Putting all Intel content under one 'roof' was a great idea for Intel's dizzying array. However, it turned out that the strategic efficiency broke down in practice. While the main portal screen could contain 14 elements, important for strategic purposes, it was only efficient with no more than 8 elements...and then users rebelled and wouldn't accept more than 6 at a time. The lesson? Business efficiencies (and even cognitive efficiencies) don't always translate to performance.

Consistent Set of Templates

Offering a consistent set of templates and interfaces also seemed to make sense. It was much easier for people to move from application to application, or site to site. This increased user effectiveness and cut training and other personnel costs.

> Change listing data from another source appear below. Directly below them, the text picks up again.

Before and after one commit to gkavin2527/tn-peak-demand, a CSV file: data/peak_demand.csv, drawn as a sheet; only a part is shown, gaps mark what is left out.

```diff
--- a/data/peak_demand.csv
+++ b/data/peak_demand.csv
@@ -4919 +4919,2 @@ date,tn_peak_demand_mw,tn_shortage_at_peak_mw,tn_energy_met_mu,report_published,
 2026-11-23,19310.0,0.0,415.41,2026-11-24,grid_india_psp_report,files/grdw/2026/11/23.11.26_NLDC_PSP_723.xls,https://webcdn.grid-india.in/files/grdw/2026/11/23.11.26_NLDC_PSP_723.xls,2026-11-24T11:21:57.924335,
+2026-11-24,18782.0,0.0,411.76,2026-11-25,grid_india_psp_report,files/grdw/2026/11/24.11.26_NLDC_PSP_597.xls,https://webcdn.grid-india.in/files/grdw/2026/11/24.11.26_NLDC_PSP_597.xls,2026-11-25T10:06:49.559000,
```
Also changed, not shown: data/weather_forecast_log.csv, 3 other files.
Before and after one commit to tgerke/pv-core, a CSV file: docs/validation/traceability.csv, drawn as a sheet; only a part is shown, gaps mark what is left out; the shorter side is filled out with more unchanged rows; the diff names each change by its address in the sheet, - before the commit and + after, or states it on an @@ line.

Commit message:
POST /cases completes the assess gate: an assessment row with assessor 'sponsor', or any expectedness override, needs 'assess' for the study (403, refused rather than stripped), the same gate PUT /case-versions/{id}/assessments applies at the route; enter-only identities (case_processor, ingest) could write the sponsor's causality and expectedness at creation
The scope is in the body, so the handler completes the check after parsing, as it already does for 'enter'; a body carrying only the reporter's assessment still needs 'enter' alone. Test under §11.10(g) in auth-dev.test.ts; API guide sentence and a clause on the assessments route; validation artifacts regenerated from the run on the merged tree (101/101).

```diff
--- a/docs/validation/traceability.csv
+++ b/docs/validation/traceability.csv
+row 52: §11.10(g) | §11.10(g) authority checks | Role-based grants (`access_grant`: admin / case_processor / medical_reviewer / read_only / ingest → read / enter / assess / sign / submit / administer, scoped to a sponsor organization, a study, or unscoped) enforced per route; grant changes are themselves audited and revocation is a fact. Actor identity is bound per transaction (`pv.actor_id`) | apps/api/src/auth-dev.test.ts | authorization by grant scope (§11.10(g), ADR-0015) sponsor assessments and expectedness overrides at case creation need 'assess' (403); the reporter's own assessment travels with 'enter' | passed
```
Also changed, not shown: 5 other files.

But the common interface also made it difficult for users to situate themselves in the system. What was worse was that some users needed specialized interfaces to do their jobs; some sales reps, for example, needed to see their screens as outside customers would see them. 

The unified interface meant that they couldn't do their jobs. An integrated interface, with a lot of legacy applications folded in, proved more expensive than had been projected. Strategies and workarounds to solve various incompatibilities proved very hard (and costly) to undo later. The lesson? Focus on overall experience rather than consistency if there's a conflict.

A Single Login and Common Platform

A single login and common platform also made sense. There were obvious efficiencies for users. Role-based sign in helped people find job-specific information quickly. On the other hand, the common format destroyed saved bookmarks and learned information paths, and user frustration grew. The lesson? Don't fix what isn't broken, and communicate new directions and procedures beforehand.

Finally, Intel's use of a commercial CMS product had a lot of advantages. Commercial products are standardized, tried and tested, and usually better-structured. However, the apparent 'completeness' of the commercial solution hid the need for extensive customization.

This cut down the savings realized by standardization, as customization was necessary for people to get jobs done. The lesson? Select suppliers based on usability. Realize that jobs and goals are often very different, and that you'll need to fix this in any product you select. Finally, maintain a strong relationship with your supplier, to ensure your purchase continues to meet your needs.